Bloy v Motor Insurers’ Bureau14 is concerned with the scope of the Motor Insurers’ Bureau’s (“MIB’s”) liability for accidents abroad. The claimants were UK nationals resident in England. In 2007, they suffered injuries in a road traffic accident in Lithuania caused by the negligence of an uninsured Lithuanian driver. The claimants brought proceedings in England against the MIB as they were entitled to under The Motor Vehicles (Compulsory Insurance) (Information Centre and Compensation Body) Regulations 2003 (SI 2003/37) (“the 2003 Regulations”). Regulation 13 of the 2003 Regulations permits a UK resident injured in another European Economic Area (“EEA”) State15 by an uninsured vehicle to bring the claim against the MIB as the designated “compensation body” for the UK. Under arrangements between the compensation bodies of the various EEA States, the Lithuanian compensation body would then reimburse the MIB. Lithuanian law permits motor insurers to place a limit of indemnity on their policies. At the relevant time the limit was €500,000. The question for the judge was whether the MIB’s liability was capped at this figure. There was no doubt that in order to be entitled to any compensation at all, the claimants had to establish that the Lithuanian driver would have a liability to them under the law of Lithuania as the place where the injury occurred and to that extent Lithuanian law was relevant. But Regulation 13(2)(b) of the 2003 Regulations provided that the MIB was to compensate the injured party “as if … the accident had occurred in Great Britain.” The claimants’ case was that this meant that compensation should be assessed in accordance with English law (as the Court of Appeal had previously decided in Jacobs v Motor Insurers' Bureau16) and that under English law there could be no cap on the compensation. The defendant pointed to the anomalies created by this interpretation, not least that an English resident injured by an uninsured vehicle would be better off than one injured by an insured vehicle. The judge was unmoved, however, holding that Jacobs had effectively decided the issue in this case. English law applied to the assessment of compensation and the indemnity limit under Lithuanian law was irrelevant.
Wall v Mutuelle De Poitiers Assurances17 was a case management decision dealing with an issue which is at present a matter of regular dispute between claimants and defendants. The claimant was domiciled in England. He suffered spinal injuries in a road traffic accident in France caused by the negligence of a French driver. He brought his claim in the English courts against the insurer of the French driver. There was no dispute that choice of law was governed by Rome II so that French was the applicable substantive law and governed inter alia the assessment of damages.18 Equally, there was no dispute that matters of evidence and procedure were governed by English law. The dispute was as to the nature of the expert evidence necessary for an English court to assess damages in accordance with French law. The French practice is to appoint a single expert who will produce a report from which the judge will assess the damages. That expert may obtain opinions from experts in other disciplines and will then incorporate them into his report. The defendant urged the English court to appoint such an expert instead of the usual English practice of each party engaging a separate expert in each of a number of disciplines. The defendant’s submission was that:

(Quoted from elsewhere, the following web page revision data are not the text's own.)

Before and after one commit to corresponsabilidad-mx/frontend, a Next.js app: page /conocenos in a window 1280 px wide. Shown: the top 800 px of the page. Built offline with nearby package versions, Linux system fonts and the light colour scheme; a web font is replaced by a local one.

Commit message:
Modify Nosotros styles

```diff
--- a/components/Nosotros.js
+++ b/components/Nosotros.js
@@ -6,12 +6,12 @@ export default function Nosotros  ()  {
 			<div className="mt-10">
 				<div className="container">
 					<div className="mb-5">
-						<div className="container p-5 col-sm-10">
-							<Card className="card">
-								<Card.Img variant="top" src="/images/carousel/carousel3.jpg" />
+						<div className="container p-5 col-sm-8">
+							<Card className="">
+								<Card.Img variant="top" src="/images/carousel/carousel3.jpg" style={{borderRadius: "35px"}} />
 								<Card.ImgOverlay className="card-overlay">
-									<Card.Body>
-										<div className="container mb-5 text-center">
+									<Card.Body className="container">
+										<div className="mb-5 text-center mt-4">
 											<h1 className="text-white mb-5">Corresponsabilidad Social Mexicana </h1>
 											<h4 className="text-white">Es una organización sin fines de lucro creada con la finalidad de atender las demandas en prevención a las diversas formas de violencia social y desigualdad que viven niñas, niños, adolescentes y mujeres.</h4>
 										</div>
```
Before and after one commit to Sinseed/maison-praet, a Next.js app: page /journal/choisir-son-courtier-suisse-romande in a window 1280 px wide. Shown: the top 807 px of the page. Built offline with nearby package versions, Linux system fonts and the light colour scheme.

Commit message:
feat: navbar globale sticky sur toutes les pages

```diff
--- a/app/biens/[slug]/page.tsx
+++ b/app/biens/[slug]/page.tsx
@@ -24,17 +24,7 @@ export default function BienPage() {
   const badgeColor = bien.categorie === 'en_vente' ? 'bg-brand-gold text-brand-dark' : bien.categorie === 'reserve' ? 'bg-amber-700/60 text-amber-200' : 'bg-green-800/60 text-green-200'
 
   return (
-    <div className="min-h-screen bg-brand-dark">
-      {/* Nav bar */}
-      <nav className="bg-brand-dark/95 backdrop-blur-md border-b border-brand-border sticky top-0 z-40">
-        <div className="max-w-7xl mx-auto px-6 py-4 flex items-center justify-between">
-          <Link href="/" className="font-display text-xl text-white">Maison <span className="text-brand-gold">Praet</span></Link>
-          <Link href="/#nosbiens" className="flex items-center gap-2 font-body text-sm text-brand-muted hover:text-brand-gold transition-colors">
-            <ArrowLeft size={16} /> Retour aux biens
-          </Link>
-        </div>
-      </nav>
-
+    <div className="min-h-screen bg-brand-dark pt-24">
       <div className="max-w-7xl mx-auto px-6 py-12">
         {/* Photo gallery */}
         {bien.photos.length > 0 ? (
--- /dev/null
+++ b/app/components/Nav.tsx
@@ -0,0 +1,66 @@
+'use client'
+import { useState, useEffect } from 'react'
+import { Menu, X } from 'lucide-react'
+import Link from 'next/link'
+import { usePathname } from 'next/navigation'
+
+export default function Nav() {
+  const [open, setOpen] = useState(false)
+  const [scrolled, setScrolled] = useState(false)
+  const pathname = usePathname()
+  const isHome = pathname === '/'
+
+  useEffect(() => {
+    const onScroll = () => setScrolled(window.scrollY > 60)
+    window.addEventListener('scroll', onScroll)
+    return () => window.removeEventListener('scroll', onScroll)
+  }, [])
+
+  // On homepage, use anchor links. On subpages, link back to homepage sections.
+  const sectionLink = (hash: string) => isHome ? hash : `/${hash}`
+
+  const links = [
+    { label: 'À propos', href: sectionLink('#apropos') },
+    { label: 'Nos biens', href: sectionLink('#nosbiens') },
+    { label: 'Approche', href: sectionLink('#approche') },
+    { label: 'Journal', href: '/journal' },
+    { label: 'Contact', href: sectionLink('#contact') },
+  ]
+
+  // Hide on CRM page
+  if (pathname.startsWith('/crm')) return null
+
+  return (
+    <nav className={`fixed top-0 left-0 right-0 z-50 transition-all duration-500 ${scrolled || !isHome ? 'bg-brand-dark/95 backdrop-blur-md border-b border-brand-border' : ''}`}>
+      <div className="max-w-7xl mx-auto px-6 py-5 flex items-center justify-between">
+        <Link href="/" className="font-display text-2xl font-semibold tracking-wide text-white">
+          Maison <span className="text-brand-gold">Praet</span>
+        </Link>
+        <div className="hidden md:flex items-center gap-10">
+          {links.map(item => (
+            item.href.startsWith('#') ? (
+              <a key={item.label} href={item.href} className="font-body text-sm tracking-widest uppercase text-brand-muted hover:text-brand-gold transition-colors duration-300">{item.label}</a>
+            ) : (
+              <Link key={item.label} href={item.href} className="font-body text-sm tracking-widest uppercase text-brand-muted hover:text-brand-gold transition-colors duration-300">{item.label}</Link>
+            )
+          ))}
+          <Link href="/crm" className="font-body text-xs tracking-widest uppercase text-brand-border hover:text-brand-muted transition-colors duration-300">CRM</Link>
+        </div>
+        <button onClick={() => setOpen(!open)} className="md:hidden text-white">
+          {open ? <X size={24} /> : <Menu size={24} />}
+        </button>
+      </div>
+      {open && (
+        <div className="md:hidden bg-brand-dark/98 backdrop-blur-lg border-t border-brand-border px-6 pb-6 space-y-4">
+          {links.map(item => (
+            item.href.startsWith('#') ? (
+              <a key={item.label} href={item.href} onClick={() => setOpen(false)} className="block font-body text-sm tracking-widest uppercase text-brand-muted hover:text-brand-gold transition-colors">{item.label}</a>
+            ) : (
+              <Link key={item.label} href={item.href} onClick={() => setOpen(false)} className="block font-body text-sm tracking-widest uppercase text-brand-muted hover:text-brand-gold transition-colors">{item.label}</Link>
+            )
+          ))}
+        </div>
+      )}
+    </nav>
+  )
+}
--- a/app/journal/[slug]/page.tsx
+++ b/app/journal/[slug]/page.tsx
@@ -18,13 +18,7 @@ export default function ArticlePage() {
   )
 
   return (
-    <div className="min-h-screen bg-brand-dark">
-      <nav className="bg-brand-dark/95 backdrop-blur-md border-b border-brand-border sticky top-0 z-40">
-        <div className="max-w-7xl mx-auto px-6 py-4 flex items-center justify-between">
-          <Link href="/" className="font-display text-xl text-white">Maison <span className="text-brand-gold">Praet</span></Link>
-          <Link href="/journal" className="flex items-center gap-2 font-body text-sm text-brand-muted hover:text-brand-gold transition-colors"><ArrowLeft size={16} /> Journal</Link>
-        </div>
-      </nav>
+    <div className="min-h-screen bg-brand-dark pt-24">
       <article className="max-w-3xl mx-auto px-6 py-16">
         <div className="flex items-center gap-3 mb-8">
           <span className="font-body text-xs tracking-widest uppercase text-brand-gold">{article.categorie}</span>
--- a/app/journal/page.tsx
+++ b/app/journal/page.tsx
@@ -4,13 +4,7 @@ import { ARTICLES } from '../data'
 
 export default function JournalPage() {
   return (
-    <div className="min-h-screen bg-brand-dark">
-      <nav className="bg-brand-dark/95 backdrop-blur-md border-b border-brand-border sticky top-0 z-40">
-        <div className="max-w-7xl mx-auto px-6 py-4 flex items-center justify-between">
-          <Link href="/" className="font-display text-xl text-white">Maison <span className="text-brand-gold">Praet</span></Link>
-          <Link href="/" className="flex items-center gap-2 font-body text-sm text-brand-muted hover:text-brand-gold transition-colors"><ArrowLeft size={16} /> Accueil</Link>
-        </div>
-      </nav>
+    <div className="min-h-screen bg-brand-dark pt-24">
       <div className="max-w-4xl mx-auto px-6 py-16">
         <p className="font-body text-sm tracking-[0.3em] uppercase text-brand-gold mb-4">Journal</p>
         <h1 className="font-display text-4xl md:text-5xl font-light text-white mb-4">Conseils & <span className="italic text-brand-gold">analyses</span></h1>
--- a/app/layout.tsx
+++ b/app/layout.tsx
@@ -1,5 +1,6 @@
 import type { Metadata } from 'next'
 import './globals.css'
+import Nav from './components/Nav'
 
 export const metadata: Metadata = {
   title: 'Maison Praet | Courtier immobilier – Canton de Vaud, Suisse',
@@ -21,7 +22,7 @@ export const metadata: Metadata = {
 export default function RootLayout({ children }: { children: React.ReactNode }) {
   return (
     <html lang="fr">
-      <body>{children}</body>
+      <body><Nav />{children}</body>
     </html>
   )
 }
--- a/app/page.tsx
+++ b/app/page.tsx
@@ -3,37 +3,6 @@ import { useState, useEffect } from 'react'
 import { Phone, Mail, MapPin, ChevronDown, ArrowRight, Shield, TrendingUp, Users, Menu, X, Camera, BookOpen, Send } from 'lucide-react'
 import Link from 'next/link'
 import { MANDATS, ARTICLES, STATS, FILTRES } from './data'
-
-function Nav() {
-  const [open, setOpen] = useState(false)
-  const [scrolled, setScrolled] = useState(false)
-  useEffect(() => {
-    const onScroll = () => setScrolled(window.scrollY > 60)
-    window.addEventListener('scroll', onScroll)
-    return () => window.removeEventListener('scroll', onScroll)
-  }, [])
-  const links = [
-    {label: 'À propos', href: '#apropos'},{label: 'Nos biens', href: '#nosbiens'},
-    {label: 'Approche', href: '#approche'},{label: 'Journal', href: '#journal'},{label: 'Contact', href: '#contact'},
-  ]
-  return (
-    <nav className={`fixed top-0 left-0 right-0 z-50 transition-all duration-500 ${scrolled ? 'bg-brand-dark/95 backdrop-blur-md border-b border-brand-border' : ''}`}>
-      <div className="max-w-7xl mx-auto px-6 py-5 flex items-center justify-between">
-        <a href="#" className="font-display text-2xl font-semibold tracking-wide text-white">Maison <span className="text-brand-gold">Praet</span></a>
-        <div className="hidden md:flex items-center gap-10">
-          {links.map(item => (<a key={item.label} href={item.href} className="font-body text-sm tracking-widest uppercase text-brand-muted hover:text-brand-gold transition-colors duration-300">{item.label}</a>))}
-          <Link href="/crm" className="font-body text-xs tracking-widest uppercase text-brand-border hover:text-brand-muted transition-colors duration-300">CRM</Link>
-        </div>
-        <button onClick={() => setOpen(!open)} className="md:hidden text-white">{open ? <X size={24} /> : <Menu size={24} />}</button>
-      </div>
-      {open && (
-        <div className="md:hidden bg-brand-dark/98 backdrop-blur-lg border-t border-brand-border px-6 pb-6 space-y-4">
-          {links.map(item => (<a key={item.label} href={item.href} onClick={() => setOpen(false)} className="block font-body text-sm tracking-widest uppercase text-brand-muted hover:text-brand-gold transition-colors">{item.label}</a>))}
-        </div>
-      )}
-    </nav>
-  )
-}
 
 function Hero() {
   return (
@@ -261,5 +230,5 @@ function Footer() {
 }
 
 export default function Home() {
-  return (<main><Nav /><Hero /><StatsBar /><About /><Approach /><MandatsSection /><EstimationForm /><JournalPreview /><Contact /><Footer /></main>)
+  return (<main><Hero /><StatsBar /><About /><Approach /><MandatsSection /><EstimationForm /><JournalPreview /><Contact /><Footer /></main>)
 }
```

“’law’ within the meaning of Art 15(c) includes the practices, conventions and guidelines regularly used by judges in assessing damages in the courts of the state whose law is the applicable law. The only way in which the legislative purposes of Rome II will be achieved is by rejecting the English ‘panoply of experts’ and permitting only a single expert of the kind customarily appointed by French courts, so as to arrive at a figure that would actually be awarded in France.”
The claimant’s response was that the form of report was a matter of procedure and thus of English law. CPR Part 35 did not permit experts to include opinions from outside their own area of expertise. Single experts were not mandatory in France. It was submitted that:
“Rome II does not require uniformity of outcome. Uniformity of outcome could not be assured unless the English court were to disapply its own rules on discovery, and crossexamination, which … are clearly matters of procedure or evidence.”
The judge considered a sample French report from another case and noted that by itself it would not permit an English judge to assess the damages in accordance with French law. He upheld the claimant’s position and concluded:
“This court is not required to put itself in the position of a court in France and to decide the case as that court would have decided it. This court is not required to adopt new procedures.”
Finally, readers may want to follow this link to an article by Dr. Apostolos Anthimos on the Conflict of Laws website:http://conflictoflaws.net/2013/excessive-english-costs-orders-and-greek-public-policy. Dr Anthimos notes a number of decisions of Greek courts refusing on public policy grounds to enforce costs orders made in English litigation where the costs in question were disproportionate to the quantum of damages. He notes in particular a case from York County Court in which an award of £17,000 damages was accompanied by a costs order in excess of £80,000. If Lord Justice Jackson gets his way, the Greek courts will not have to make such decisions in the future. It would be interesting, however, to see whether the Court of Justice of the European Union would uphold the approach of the Greek courts given the very limited scope national public policy is supposed to play in cross border enforceability within the European Union.